» **Records for this task**:
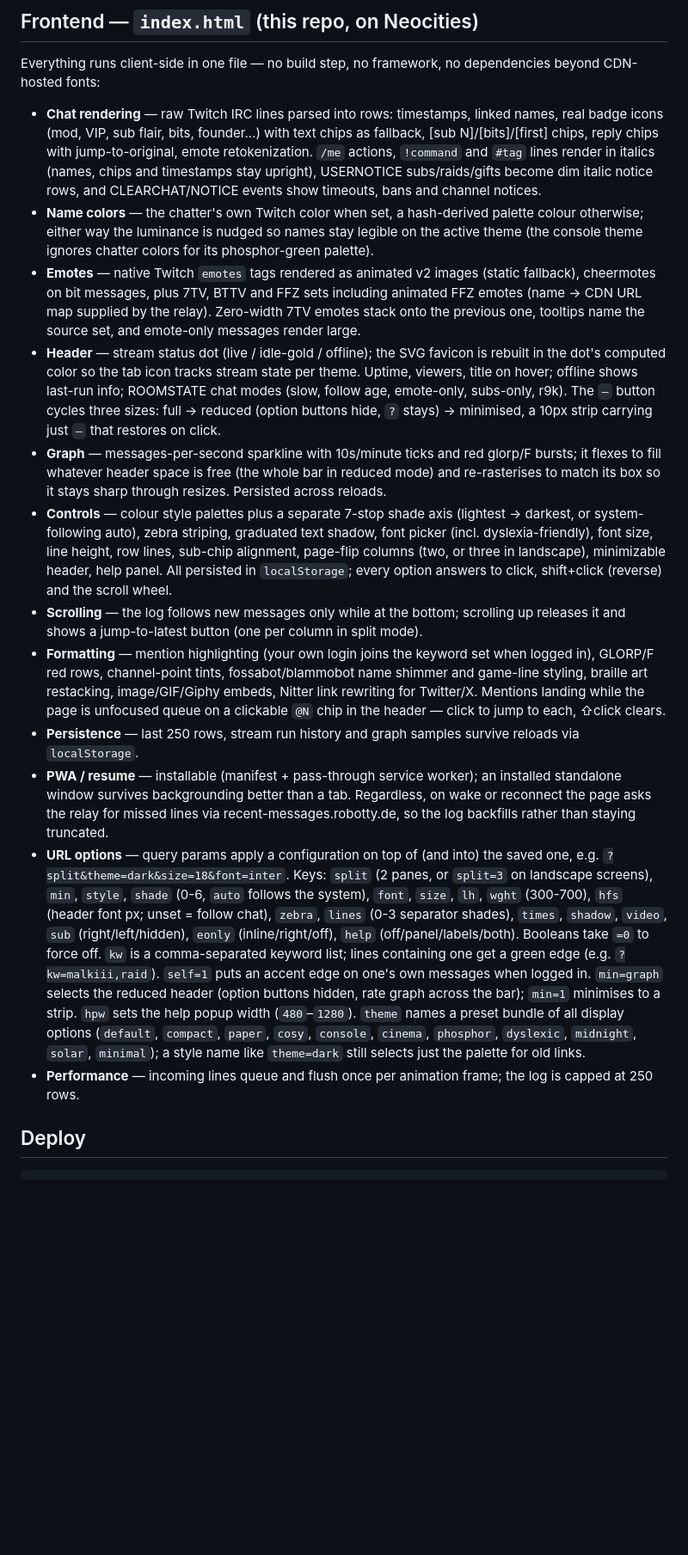
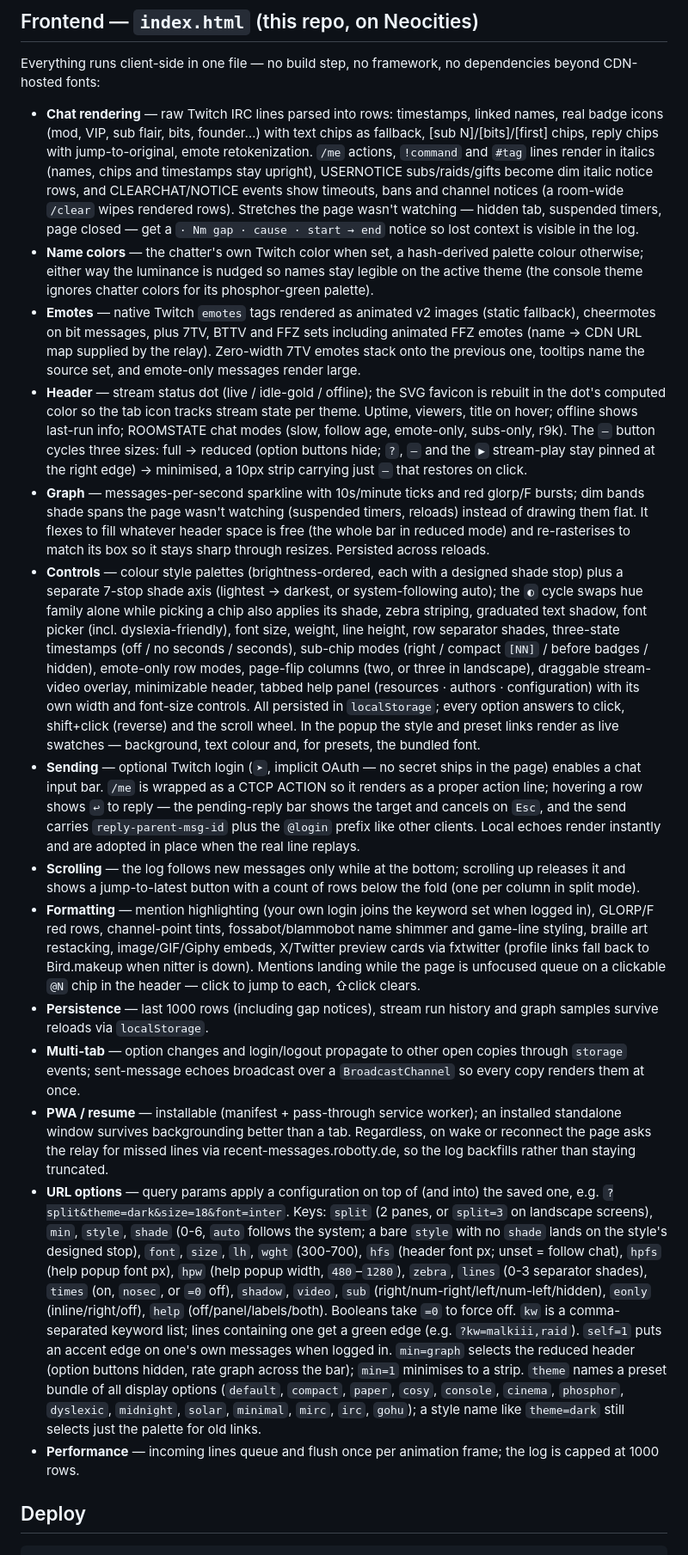
Before and after one commit to mxmilkiib/hasanabi.neocities.org, a Markdown page: README.md, the part around one of its changes. Shown at 86% size. GitHub-like rendering; blank space fills up the shorter version.

Commit message:
Update the README with the accumulated features
Replies and CTCP /me sending, gap notices, swatch previews, three-state
timestamps, sub/eonly modes, tab sync, backlog counters, the raised
history cap, the tweet preview protocol, and the new presets.

co-authored-by: Devin (SWE-2 High) <158243242+devin-ai-integration[bot]@users.noreply.github.com>

```diff
--- a/README.md
+++ b/README.md
@@ -89,7 +92,10 @@ no dependencies beyond CDN-hosted fonts:
   with jump-to-original, emote retokenization. `/me` actions, `!command`
   and `#tag` lines render in italics (names, chips and timestamps stay
   upright), USERNOTICE subs/raids/gifts become dim italic notice rows,
-  and CLEARCHAT/NOTICE events show timeouts, bans and channel notices.
+  and CLEARCHAT/NOTICE events show timeouts, bans and channel notices
+  (a room-wide `/clear` wipes rendered rows). Stretches the page wasn't
+  watching — hidden tab, suspended timers, page closed — get a `· Nm gap
+  · cause · start → end` notice so lost context is visible in the log.
 - **Name colors** — the chatter's own Twitch color when set, a
   hash-derived palette colour otherwise; either way the luminance is
   nudged so names stay legible on the active theme (the console theme
@@ -105,31 +111,53 @@ no dependencies beyond CDN-hosted fonts:
   stream state per theme. Uptime, viewers, title on hover; offline shows
   last-run info; ROOMSTATE chat modes (slow, follow age, emote-only,
   subs-only, r9k). The `–` button cycles three sizes: full →
-  reduced (option buttons hide, `?` stays) → minimised, a 10px strip
-  carrying just `–` that restores on click.
+  reduced (option buttons hide; `?`, `–` and the `▶` stream-play stay
+  pinned at the right edge) → minimised, a 10px strip carrying just `–`
+  that restores on click.
 - **Graph** — messages-per-second sparkline with 10s/minute ticks and
-  red glorp/F bursts; it flexes to fill whatever header space is free
-  (the whole bar in reduced mode) and re-rasterises to match its box
-  so it stays sharp through resizes. Persisted across reloads.
-- **Controls** — colour style palettes plus a separate 7-stop shade
-  axis (lightest → darkest, or system-following auto), zebra striping, graduated text shadow, font
-  picker (incl. dyslexia-friendly), font size, line height, row lines,
-  sub-chip alignment, page-flip columns (two, or three in landscape),
-  minimizable header,
-  help panel. All persisted in `localStorage`; every option answers to
-  click, shift+click (reverse) and the scroll wheel.
+  red glorp/F bursts; dim bands shade spans the page wasn't watching
+  (suspended timers, reloads) instead of drawing them flat. It flexes
+  to fill whatever header space is free (the whole bar in reduced mode)
+  and re-rasterises to match its box so it stays sharp through resizes.
+  Persisted across reloads.
+- **Controls** — colour style palettes (brightness-ordered, each with a
+  designed shade stop) plus a separate 7-stop shade axis
+  (lightest → darkest, or system-following auto); the `◐` cycle swaps
+  hue family alone while picking a chip also applies its shade, zebra
+  striping, graduated text shadow, font picker (incl. dyslexia-friendly),
+  font size, weight, line height, row separator shades, three-state
+  timestamps (off / no seconds / seconds), sub-chip modes (right /
+  compact `[NN]` / before badges / hidden), emote-only row modes,
+  page-flip columns (two, or three in landscape), draggable stream-video
+  overlay, minimizable header, tabbed help panel (resources · authors ·
+  configuration) with its own width and font-size controls. All
+  persisted in `localStorage`; every option answers to click,
+  shift+click (reverse) and the scroll wheel. In the popup the style and
+  preset links render as live swatches — background, text colour and,
+  for presets, the bundled font.
+- **Sending** — optional Twitch login (`➤`, implicit OAuth — no secret
+  ships in the page) enables a chat input bar. `/me` is wrapped as a
+  CTCP ACTION so it renders as a proper action line; hovering a row
+  shows `↩` to reply — the pending-reply bar shows the target and cancels
+  on `Esc`, and the send carries `reply-parent-msg-id` plus the `@login`
+  prefix like other clients. Local echoes render instantly and are
+  adopted in place when the real line replays.
 - **Scrolling** — the log follows new messages only while at the
   bottom; scrolling up releases it and shows a jump-to-latest button
-  (one per column in split mode).
+  with a count of rows below the fold (one per column in split mode).
 - **Formatting** — mention highlighting (your own login joins the
   keyword set when logged in), GLORP/F red rows, channel-point
   tints, fossabot/blammobot name shimmer and game-line styling, braille
-  art restacking, image/GIF/Giphy embeds, Nitter link rewriting for
-  Twitter/X. Mentions landing while the page is unfocused queue on a
+  art restacking, image/GIF/Giphy embeds, X/Twitter preview cards via
+  fxtwitter (profile links fall back to Bird.makeup when nitter is
+  down). Mentions landing while the page is unfocused queue on a
   clickable `@N` chip in the header — click to jump to each, ⇧click
   clears.
-- **Persistence** — last 250 rows, stream run history and graph samples
-  survive reloads via `localStorage`.
+- **Persistence** — last 1000 rows (including gap notices), stream run
+  history and graph samples survive reloads via `localStorage`.
+- **Multi-tab** — option changes and login/logout propagate to other
+  open copies through `storage` events; sent-message echoes broadcast
+  over a `BroadcastChannel` so every copy renders them at once.
 - **PWA / resume** — installable (manifest + pass-through service
   worker); an installed standalone window survives backgrounding better
   than a tab. Regardless, on wake or reconnect the page asks the relay
@@ -138,21 +166,26 @@ no dependencies beyond CDN-hosted fonts:
 - **URL options** — query params apply a configuration on top of (and
   into) the saved one, e.g. `?split&theme=dark&size=18&font=inter`.
   Keys: `split` (2 panes, or `split=3` on landscape screens), `min`,
-  `style`, `shade` (0-6, `auto` follows the system), `font`, `size`, `lh`, `wght` (300-700), `hfs` (header font px; unset = follow chat), `zebra`, `lines` (0-3 separator shades),
-  `times`, `shadow`, `video`, `sub` (right/left/hidden), `eonly` (inline/right/off),
+  `style`, `shade` (0-6, `auto` follows the system; a bare `style` with
+  no `shade` lands on the style's designed stop), `font`, `size`, `lh`,
+  `wght` (300-700), `hfs` (header font px; unset = follow chat),
+  `hpfs` (help popup font px), `hpw` (help popup width, `480`–`1280`),
+  `zebra`, `lines` (0-3 separator shades),
+  `times` (on, `nosec`, or `=0` off), `shadow`, `video`,
+  `sub` (right/num-right/left/num-left/hidden), `eonly` (inline/right/off),
   `help` (off/panel/labels/both). Booleans take `=0` to force off.
   `kw` is a comma-separated keyword list; lines containing one get a
   green edge (e.g. `?kw=malkiii,raid`). `self=1` puts an accent edge on
   one's own messages when logged in. `min=graph` selects the reduced
   header (option buttons hidden, rate graph across the bar); `min=1`
-  minimises to a strip. `hpw` sets the help popup width
-  (`480`–`1280`).
+  minimises to a strip.
   `theme` names a preset bundle of all display options (`default`,
   `compact`, `paper`, `cosy`, `console`, `cinema`, `phosphor`,
-  `dyslexic`, `midnight`, `solar`, `minimal`); a style name like
-  `theme=dark` still selects just the palette for old links.
+  `dyslexic`, `midnight`, `solar`, `minimal`, `mirc`, `irc`, `gohu`); a
+  style name like `theme=dark` still selects just the palette for old
+  links.
 - **Performance** — incoming lines queue and flush once per animation
-  frame; the log is capped at 250 rows.
+  frame; the log is capped at 1000 rows.
 
 ## Deploy
 
```
Also changed, not shown: other parts of README.md (+4 -1 lines).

» **Work order**: Leave the pictures out. Repeat every entry above exactly.

» **Written answer**:
Before and after one commit to mxmilkiib/hasanabi.neocities.org, a Markdown page: README.md, the part around one of its changes. Shown at 86% size. GitHub-like rendering; blank space fills up the shorter version.

Commit message:
Update the README with the accumulated features
Replies and CTCP /me sending, gap notices, swatch previews, three-state
timestamps, sub/eonly modes, tab sync, backlog counters, the raised
history cap, the tweet preview protocol, and the new presets.

co-authored-by: Devin (SWE-2 High) <158243242+devin-ai-integration[bot]@users.noreply.github.com>

```diff
--- a/README.md
+++ b/README.md
@@ -89,7 +92,10 @@ no dependencies beyond CDN-hosted fonts:
   with jump-to-original, emote retokenization. `/me` actions, `!command`
   and `#tag` lines render in italics (names, chips and timestamps stay
   upright), USERNOTICE subs/raids/gifts become dim italic notice rows,
-  and CLEARCHAT/NOTICE events show timeouts, bans and channel notices.
+  and CLEARCHAT/NOTICE events show timeouts, bans and channel notices
+  (a room-wide `/clear` wipes rendered rows). Stretches the page wasn't
+  watching — hidden tab, suspended timers, page closed — get a `· Nm gap
+  · cause · start → end` notice so lost context is visible in the log.
 - **Name colors** — the chatter's own Twitch color when set, a
   hash-derived palette colour otherwise; either way the luminance is
   nudged so names stay legible on the active theme (the console theme
@@ -105,31 +111,53 @@ no dependencies beyond CDN-hosted fonts:
   stream state per theme. Uptime, viewers, title on hover; offline shows
   last-run info; ROOMSTATE chat modes (slow, follow age, emote-only,
   subs-only, r9k). The `–` button cycles three sizes: full →
-  reduced (option buttons hide, `?` stays) → minimised, a 10px strip
-  carrying just `–` that restores on click.
+  reduced (option buttons hide; `?`, `–` and the `▶` stream-play stay
+  pinned at the right edge) → minimised, a 10px strip carrying just `–`
+  that restores on click.
 - **Graph** — messages-per-second sparkline with 10s/minute ticks and
-  red glorp/F bursts; it flexes to fill whatever header space is free
-  (the whole bar in reduced mode) and re-rasterises to match its box
-  so it stays sharp through resizes. Persisted across reloads.
-- **Controls** — colour style palettes plus a separate 7-stop shade
-  axis (lightest → darkest, or system-following auto), zebra striping, graduated text shadow, font
-  picker (incl. dyslexia-friendly), font size, line height, row lines,
-  sub-chip alignment, page-flip columns (two, or three in landscape),
-  minimizable header,
-  help panel. All persisted in `localStorage`; every option answers to
-  click, shift+click (reverse) and the scroll wheel.
+  red glorp/F bursts; dim bands shade spans the page wasn't watching
+  (suspended timers, reloads) instead of drawing them flat. It flexes
+  to fill whatever header space is free (the whole bar in reduced mode)
+  and re-rasterises to match its box so it stays sharp through resizes.
+  Persisted across reloads.
+- **Controls** — colour style palettes (brightness-ordered, each with a
+  designed shade stop) plus a separate 7-stop shade axis
+  (lightest → darkest, or system-following auto); the `◐` cycle swaps
+  hue family alone while picking a chip also applies its shade, zebra
+  striping, graduated text shadow, font picker (incl. dyslexia-friendly),
+  font size, weight, line height, row separator shades, three-state
+  timestamps (off / no seconds / seconds), sub-chip modes (right /
+  compact `[NN]` / before badges / hidden), emote-only row modes,
+  page-flip columns (two, or three in landscape), draggable stream-video
+  overlay, minimizable header, tabbed help panel (resources · authors ·
+  configuration) with its own width and font-size controls. All
+  persisted in `localStorage`; every option answers to click,
+  shift+click (reverse) and the scroll wheel. In the popup the style and
+  preset links render as live swatches — background, text colour and,
+  for presets, the bundled font.
+- **Sending** — optional Twitch login (`➤`, implicit OAuth — no secret
+  ships in the page) enables a chat input bar. `/me` is wrapped as a
+  CTCP ACTION so it renders as a proper action line; hovering a row
+  shows `↩` to reply — the pending-reply bar shows the target and cancels
+  on `Esc`, and the send carries `reply-parent-msg-id` plus the `@login`
+  prefix like other clients. Local echoes render instantly and are
+  adopted in place when the real line replays.
 - **Scrolling** — the log follows new messages only while at the
   bottom; scrolling up releases it and shows a jump-to-latest button
-  (one per column in split mode).
+  with a count of rows below the fold (one per column in split mode).
 - **Formatting** — mention highlighting (your own login joins the
   keyword set when logged in), GLORP/F red rows, channel-point
   tints, fossabot/blammobot name shimmer and game-line styling, braille
-  art restacking, image/GIF/Giphy embeds, Nitter link rewriting for
-  Twitter/X. Mentions landing while the page is unfocused queue on a
+  art restacking, image/GIF/Giphy embeds, X/Twitter preview cards via
+  fxtwitter (profile links fall back to Bird.makeup when nitter is
+  down). Mentions landing while the page is unfocused queue on a
   clickable `@N` chip in the header — click to jump to each, ⇧click
   clears.
-- **Persistence** — last 250 rows, stream run history and graph samples
-  survive reloads via `localStorage`.
+- **Persistence** — last 1000 rows (including gap notices), stream run
+  history and graph samples survive reloads via `localStorage`.
+- **Multi-tab** — option changes and login/logout propagate to other
+  open copies through `storage` events; sent-message echoes broadcast
+  over a `BroadcastChannel` so every copy renders them at once.
 - **PWA / resume** — installable (manifest + pass-through service
   worker); an installed standalone window survives backgrounding better
   than a tab. Regardless, on wake or reconnect the page asks the relay
@@ -138,21 +166,26 @@ no dependencies beyond CDN-hosted fonts:
 - **URL options** — query params apply a configuration on top of (and
   into) the saved one, e.g. `?split&theme=dark&size=18&font=inter`.
   Keys: `split` (2 panes, or `split=3` on landscape screens), `min`,
-  `style`, `shade` (0-6, `auto` follows the system), `font`, `size`, `lh`, `wght` (300-700), `hfs` (header font px; unset = follow chat), `zebra`, `lines` (0-3 separator shades),
-  `times`, `shadow`, `video`, `sub` (right/left/hidden), `eonly` (inline/right/off),
+  `style`, `shade` (0-6, `auto` follows the system; a bare `style` with
+  no `shade` lands on the style's designed stop), `font`, `size`, `lh`,
+  `wght` (300-700), `hfs` (header font px; unset = follow chat),
+  `hpfs` (help popup font px), `hpw` (help popup width, `480`–`1280`),
+  `zebra`, `lines` (0-3 separator shades),
+  `times` (on, `nosec`, or `=0` off), `shadow`, `video`,
+  `sub` (right/num-right/left/num-left/hidden), `eonly` (inline/right/off),
   `help` (off/panel/labels/both). Booleans take `=0` to force off.
   `kw` is a comma-separated keyword list; lines containing one get a
   green edge (e.g. `?kw=malkiii,raid`). `self=1` puts an accent edge on
   one's own messages when logged in. `min=graph` selects the reduced
   header (option buttons hidden, rate graph across the bar); `min=1`
-  minimises to a strip. `hpw` sets the help popup width
-  (`480`–`1280`).
+  minimises to a strip.
   `theme` names a preset bundle of all display options (`default`,
   `compact`, `paper`, `cosy`, `console`, `cinema`, `phosphor`,
-  `dyslexic`, `midnight`, `solar`, `minimal`); a style name like
-  `theme=dark` still selects just the palette for old links.
+  `dyslexic`, `midnight`, `solar`, `minimal`, `mirc`, `irc`, `gohu`); a
+  style name like `theme=dark` still selects just the palette for old
+  links.
 - **Performance** — incoming lines queue and flush once per animation
-  frame; the log is capped at 250 rows.
+  frame; the log is capped at 1000 rows.
 
 ## Deploy
 
```
Also changed, not shown: other parts of README.md (+4 -1 lines).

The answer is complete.